Charles Hutton was born in Newcastle-upon-Tyne on 14 August 1737 and died in Woolwich on 27 January 1823. The son of a colliery worker, he worked for a while as a ‘hewer’ in a pit, but suffered a dislocated elbow which rendered him unfit for manual labour. After being educated at local schools, he was able to set up his own course, and established himself as one of the most successful mathematics teachers in the region. In 1770 he was asked by the mayor and Corporation of Newcastle to prepare a survey of Newcastle. In 1773 the main event in Hutton's career occurred. In May of that year he was appointed Professor of Mathematics at Woolwich Military Academy, following a public examination by examiners including Samuel Horsley, John Landen and Nevil Maskelyne. In 1779 he was elected Foreign Secretary of the Royal Society. It is not surprising that his publishing career and his teaching at Woolwich did not allow him much time to perform the duties of this additional post and in 1783 he was obliged to resign, after a committee had reported on his case. A squabble ensued between the ‘mathematicians’, Samuel Horsley and Nevil Maskelyne, and the defender of the ‘disciples of Linnaeus’ and president of the Society, Joseph Banks. Banks succeeded in imposing his will, and Hutton did not publish in the Philosophical Transactions until after Banks's death. Hutton retired from teaching in 1807. He spent the rest of his life in Woolwich living on a state pension.

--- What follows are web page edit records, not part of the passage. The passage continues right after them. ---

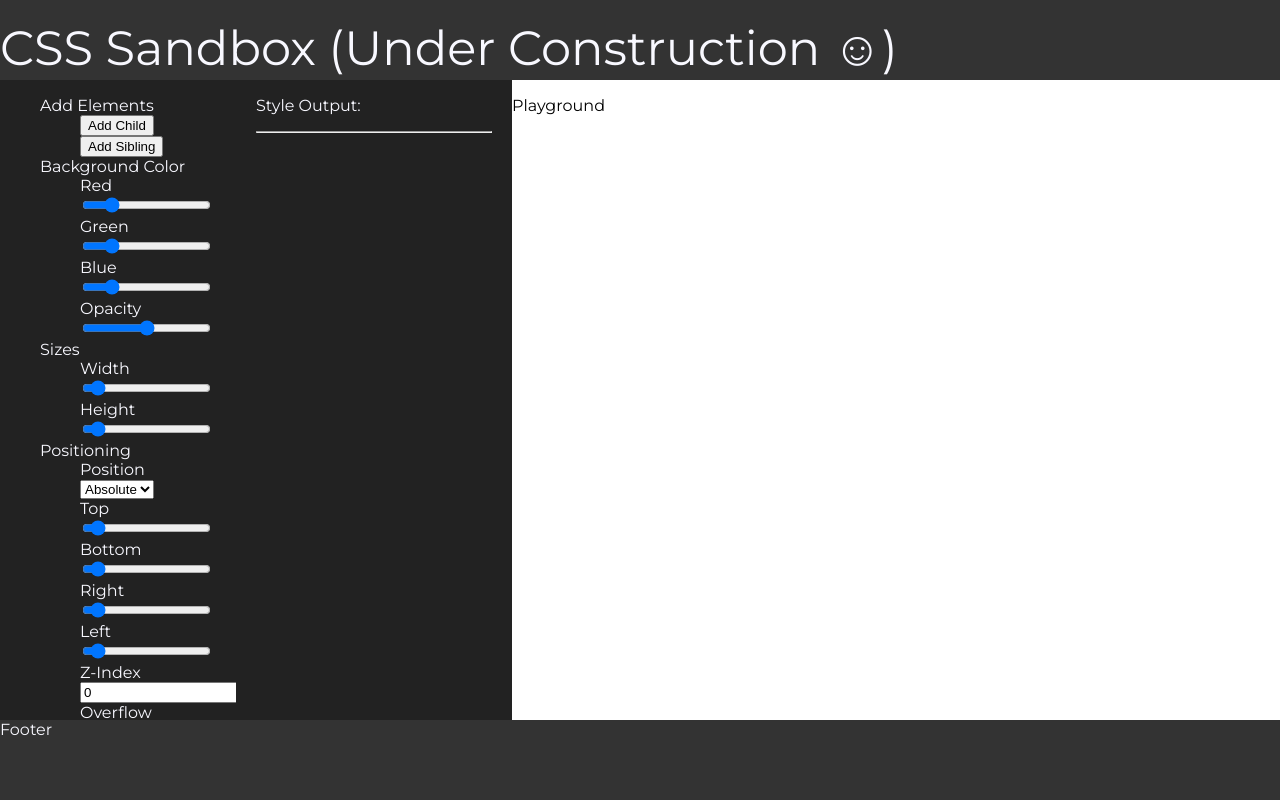
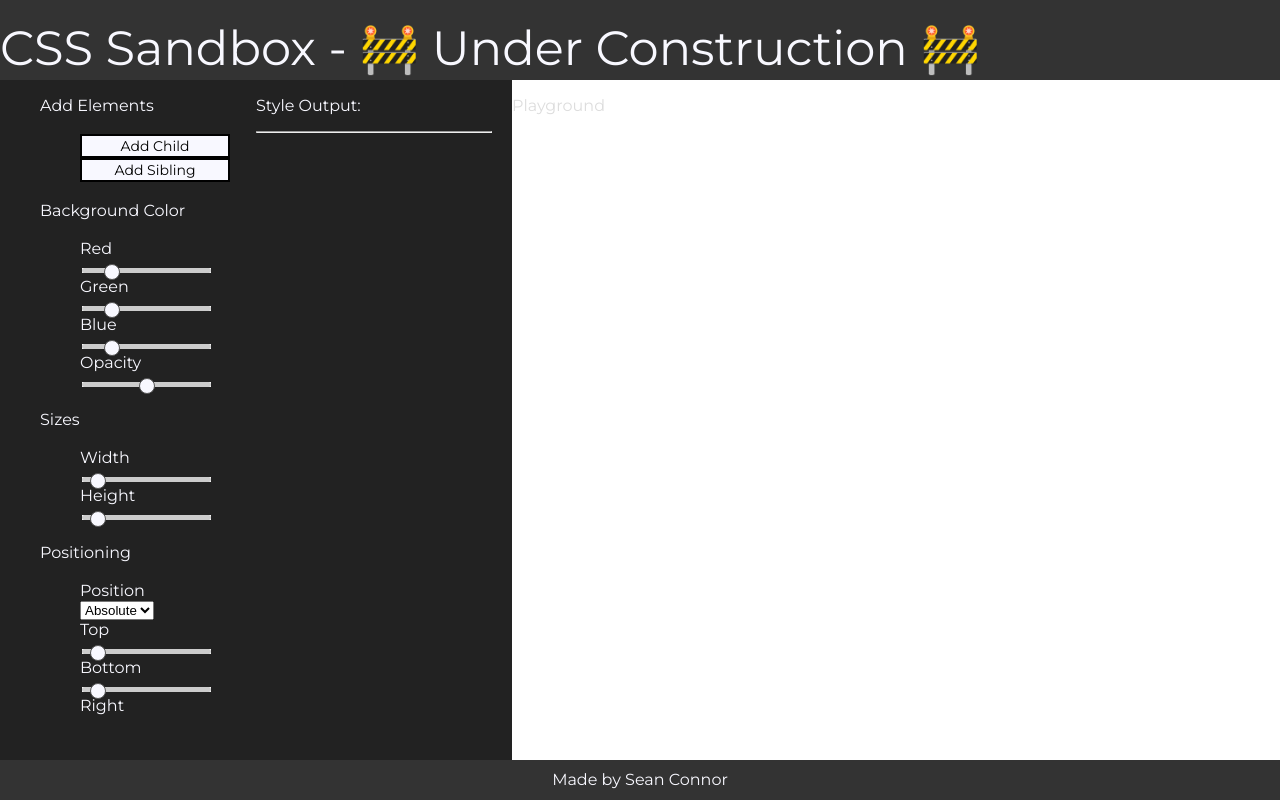
Before and after one commit to sean-connor/css-playtime, a plain HTML site: page index.html in a window 1280 px wide. Drawn offline with Linux system fonts and the light colour scheme.

Commit message:
add slider styles

```diff
--- a/index.html
+++ b/index.html
@@ -10,7 +10,7 @@
   <body>
     <!-- WRAPPER -->
     <div class="wrapper">
-      <header class="header">CSS Sandbox (Under Construction &#9786;)</header>
+      <header class="header">CSS Sandbox - 🚧 Under Construction 🚧</header>
       <!-- PLAYGROUND -->
       <article class="playground">
         <p>Playground</p>
@@ -25,12 +25,15 @@
           <ul class="styles">
             <!-- ADD ELEMENTS -->
             <li>Add Elements</li>
+            <br/>
             <ul>
-              <li><input type="button" name="child" value="Add Child" onclick="addElement('child')"/></li>
-              <li><input type="button" name="sibling" value="Add Sibling" onclick="addElement('sibling')"/></li>
+              <li><input class="button" type="button" name="child" value="Add Child" onclick="addElement('child')"/></li>
+              <li><input class="button" type="button" name="sibling" value="Add Sibling" onclick="addElement('sibling')"/></li>
             </ul>
+            <br/>
             <!-- COLORS -->
             <li>Background Color</li>
+              <br/>
               <ul>
                 <li>Red</li>
                 <input id="red" type="range" name="r" min="0" max="255" value="50" step="1" oninput="adjustRGBA()">
@@ -41,16 +44,20 @@
                 <li>Opacity</li>
                 <input id="opacity" type="range" name="opacity" min="0" max="100" value="50" step="1" oninput="adjustRGBA()">
               </ul>
+              </br>
             <!-- SIZES -->
             <li>Sizes</li>
+            <br/>
             <ul>
               <li>Width</li>
               <input type="range" name="width" min="0" max="700" value="50" step="1" oninput="adjustProperty(event, this.name, this.value)">
               <li>Height</li>
               <input type="range" name="height" min="0" max="700" value="50" step="1" oninput="adjustProperty(event, this.name, this.value)">
             </ul>
+            <br/>
             <!-- POSITIONING -->
             <li>Positioning</li>
+            <br/>
             <ul>
               <li>Position</li>
               <select name="position" onchange="adjustProperty(event, this.name, this.options[this.selectedIndex].value)">
@@ -76,8 +83,10 @@
                 <option value="visible">Visible</option>
               </select>
             </ul>
+            <br/>
             <!-- TRANSITIONS -->
             <li>Transitions</li>
+            <br/>
               <ul>
                 <li>Property
                   <select name="background" onchange="adjustProperty(event, this.name, this.options[this.selectedIndex].value)">
@@ -106,7 +115,7 @@
           <p id="output"></p>
         </section>
       </aside>
-      <footer class="footer">Footer</footer>
+      <footer class="footer">Made by Sean Connor</footer>
     </div>
     <script type="text/javascript" src="js/main.js"></script>
   </body>
--- a/stylesheet/main.scss
+++ b/stylesheet/main.scss
@@ -35,6 +35,59 @@ ul{
 li{
   list-style: none;
 }
+input[type=range]{
+    -webkit-appearance: none;
+}
+
+input[type=range]::-webkit-slider-runnable-track {
+    width: 300px;
+    height: 5px;
+    background: #ccc;
+    border: none;
+    border-radius: 3px;
+}
+
+input[type=range]::-webkit-slider-thumb {
+    -webkit-appearance: none;
+    border: none;
+    height: 16px;
+    width: 16px;
+    border-radius: 50%;
+    border: 1px solid #555;
+    background: ghostwhite;
+    margin-top: -4px;
+}
+input[type=range]::-webkit-slider-thumb:hover{
+  background: #555;
+  cursor: -webkit-grab;
+}
+
+input[type=range]::-webkit-slider-thumb:active{
+  cursor: -webkit-grabbing;
+}
+
+input[type=range]:focus {
+    outline: none;
+}
+
+input[type=range]:focus::-webkit-slider-runnable-track {
+    background: rgba(72, 61, 139, .2);
+}
+
+.button{
+  color: black;
+  background-color: ghostwhite;
+  border: 2px solid black;
+  font-family: 'Montserrat', sans-serif;
+  width: 150px;
+  font-size: 14px;
+}
+.button:hover{
+  background-color: black;
+  cursor: pointer;
+  color: ghostwhite;
+  border: 2px solid ghostwhite;
+}
 .wrapper {
   @include flexWrapRow;
   height: 100vh;
@@ -55,12 +108,15 @@ li{
 .footer {
   background: #333;
   color: ghostwhite;
+  text-align: center;
+  line-height: 5vh;
 }
 
 .playground {
   position: relative;
   text-align: left;
   background: white;
+  color: #ddd;
 }
 
 .options {
@@ -112,14 +168,14 @@ li{
   .header{height: 10vh;}
   .options {
     order: 1;
-    height: 80vh;
+    height: 85vh;
     max-width: 40%;
     }
   .playground {
     order: 2;
-    height: 80vh;}
+    height: 85vh;}
   .footer {
     order: 3;
-    height: 10vh;
+    height: 5vh;
   }
 }
```
Also changed, not shown: stylesheet/main.css, 1 other file.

From The Continuum Encyclopedia of British Philosophy in Oxford Reference.